Brian Wright O’Connor | 10/12/2011, 12:18 a.m.

“There is little if anything being done to implement the recommendations of the Gates panel,” said Reeves, who is equally discouraged by what he sees as the ineffectiveness of the city’s civilian review board, which is now being run by the director of the Cambridge Peace Commission.

City Councilor Denise Simmons, who was serving as mayor at the time of the Gates arrest, faulted police for not better communicating reforms made in the wake of the recommendations filed by the Gates panel. “The police department needs to be more vocal about the changes that they’ve made,” she said

Richard Cleary, a Cambridge attorney who has been an outspoken critic of the police department and the city manager, called the expensive review a whitewash and a waste of time and money. “The Gates panel recommended that we establish a civilian review board, which we already have. That’s how divorced they were from the reality of Cambridge.”

Meanwhile, he added, “The Police Review and Advisory Board is still underfunded, understaffed and undermined by the city manager.
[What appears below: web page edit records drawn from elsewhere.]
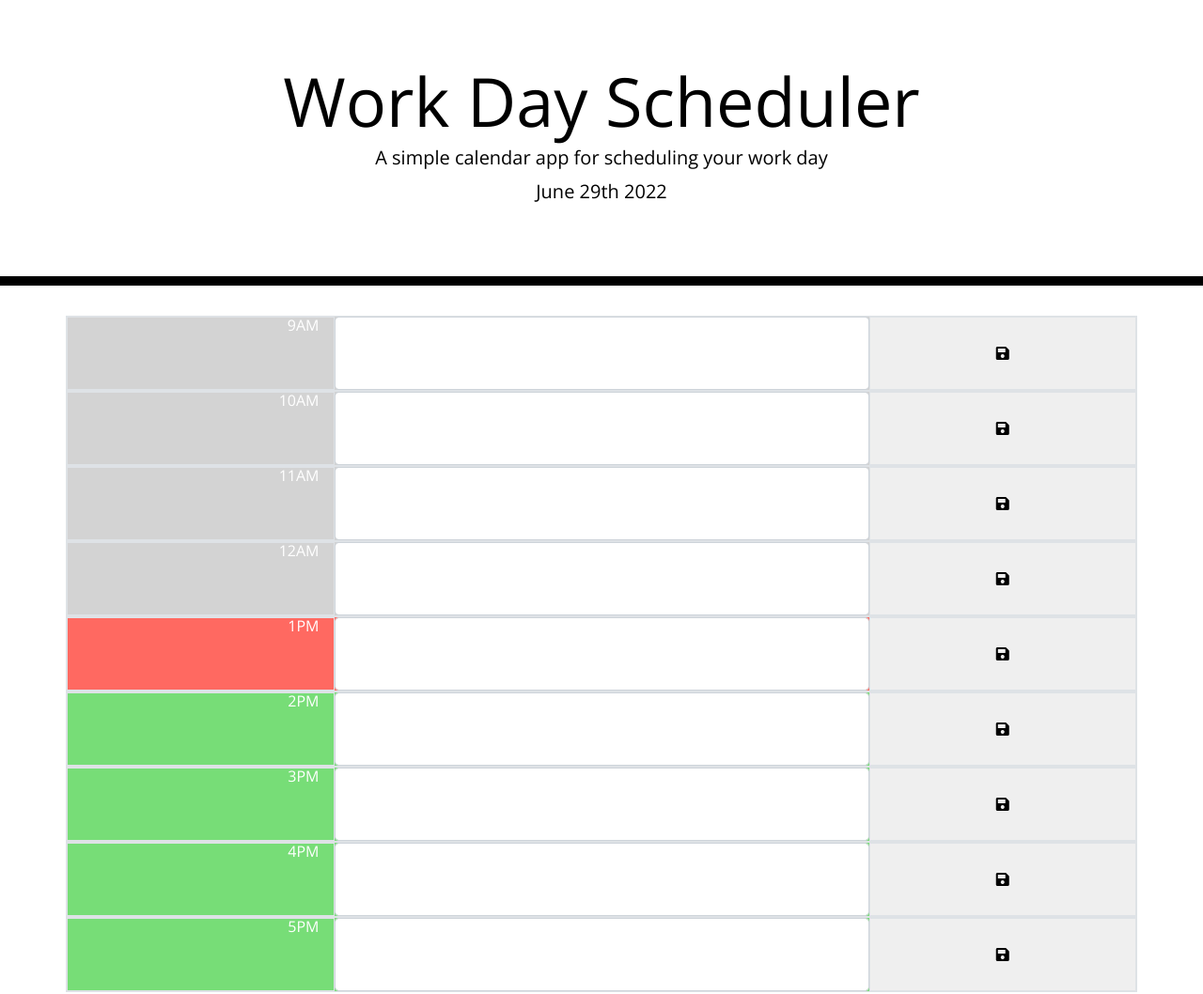
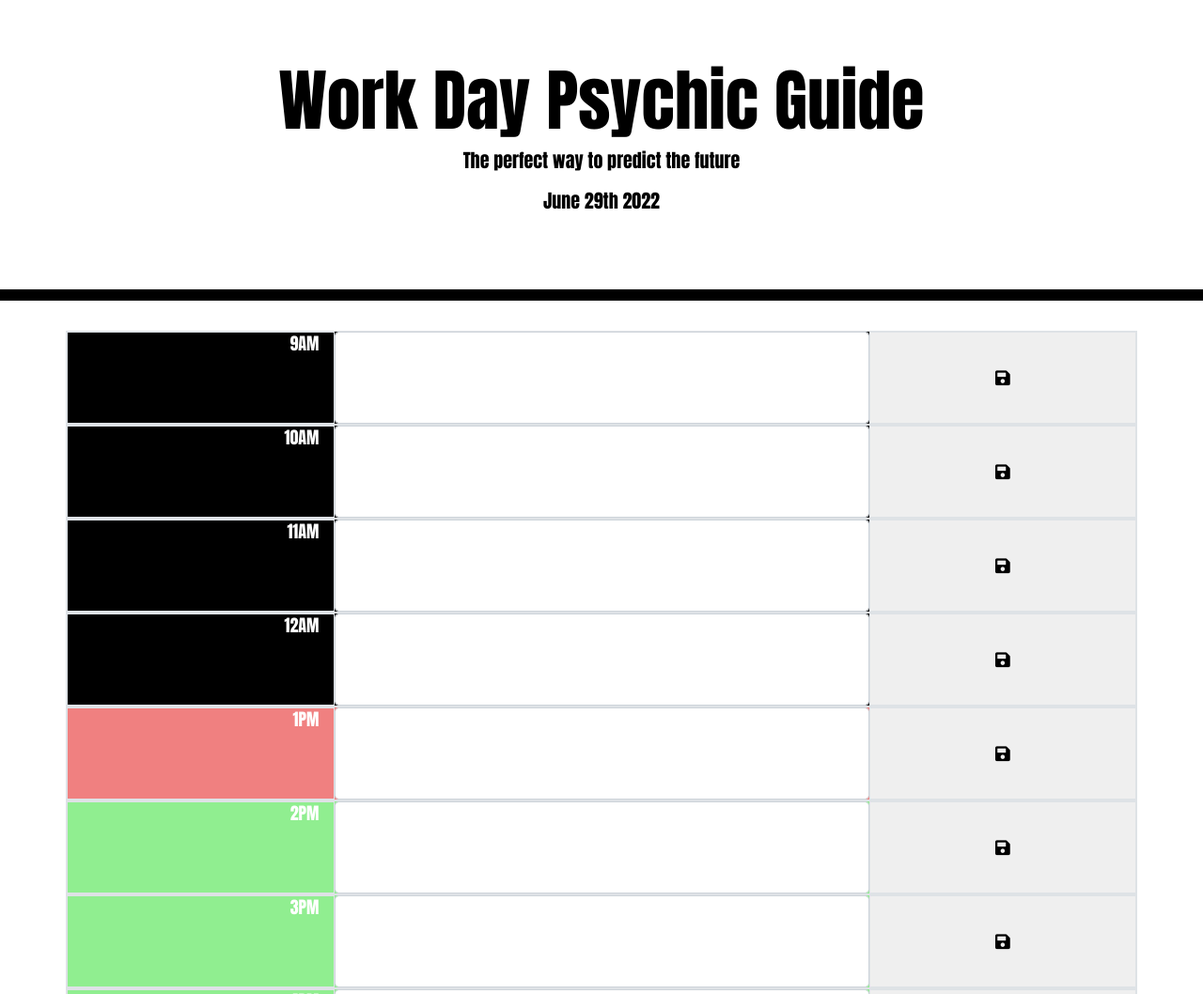
Before and after one commit to Mattchublue/Scheduler-of-the-future, a plain HTML site: page index.html in a window 1280 px wide. Shown: the top 1058 px of the page at 94% size. Drawn offline with nearby package versions, Linux system fonts and the light colour scheme.

Commit message:
added addtl CSS

```diff
--- a/assets/css/style.css
+++ b/assets/css/style.css
@@ -1,16 +1,15 @@
 body {
-    font-family: 'Open Sans', sans-serif;
-    font-size: 16px;
-    line-height: 1;
+    font-family: Impact, Haettenschweiler, 'Arial Narrow Bold', sans-serif;
+    font-size: 18px;
+    line-height: 1.33;
   }
 
   textarea{
     background: transparent;
     border: none;
     resize: none;
-    color: #000000;
-    border-left: 1px solid black;
-    padding: 10px;
+    color: black;
+    padding: 8px;
   }
 
   .jumbotron {
@@ -18,42 +17,34 @@ body {
     background-color: transparent;
     color: black;
     border-radius: 0;
-    border-bottom: 10px solid black;
+    border-bottom: 12px solid black;
   }
 
-  .description{
-    white-space: pre-wrap;
-  }
-
-  .time-block{
-    text-align: center;
-    border-radius: 15px;
-  }
 
   .row {
     white-space: pre-wrap;
-    height: 80px;
+    height: 100px;
     border-top: 1px solid white;;
   }
 
   .hour {
     background-color: #ffffff;
-    color: #000000;
-    border-top: 1px dashed #000000;
+    color: black;
+    border-top: 1px dashed black;
   }
 
   .past {
-    background-color: #d3d3d3;
+    background-color: black;
     color: white;
   }
 
   .present {
-    background-color: #ff6961;
+    background-color: lightcoral;
     color: white;
   }
 
   .future {
-    background-color: #77dd77;
+    background-color: lightgreen;
     color: white;
   }
 
@@ -61,7 +52,7 @@ body {
     border-left: 1px solid black;
     border-top-right-radius: 15px;
     border-bottom-right-radius: 15px;
-    background-color: #06AED5;
+    background-color: blue;
     color: white;
   }
 
--- a/index.html
+++ b/index.html
@@ -24,8 +24,8 @@
 
   <body>
     <header class="jumbotron">
-      <h1 class="display-3">Work Day Scheduler</h1>
-      <p class="lead">A simple calendar app for scheduling your work day</p>
+      <h1 class="display-3">Work Day Psychic Guide</h1>
+      <p class="lead">The perfect way to predict the future</p>
       <p id="currentDay" class="lead"></p>
     </header>
     <div class="container">
```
The settlement of the Monteiro and Counter cases are just further attempts to put all the issues of police practices and the city’s poor management into the rear-view mirror as quickly as possible.”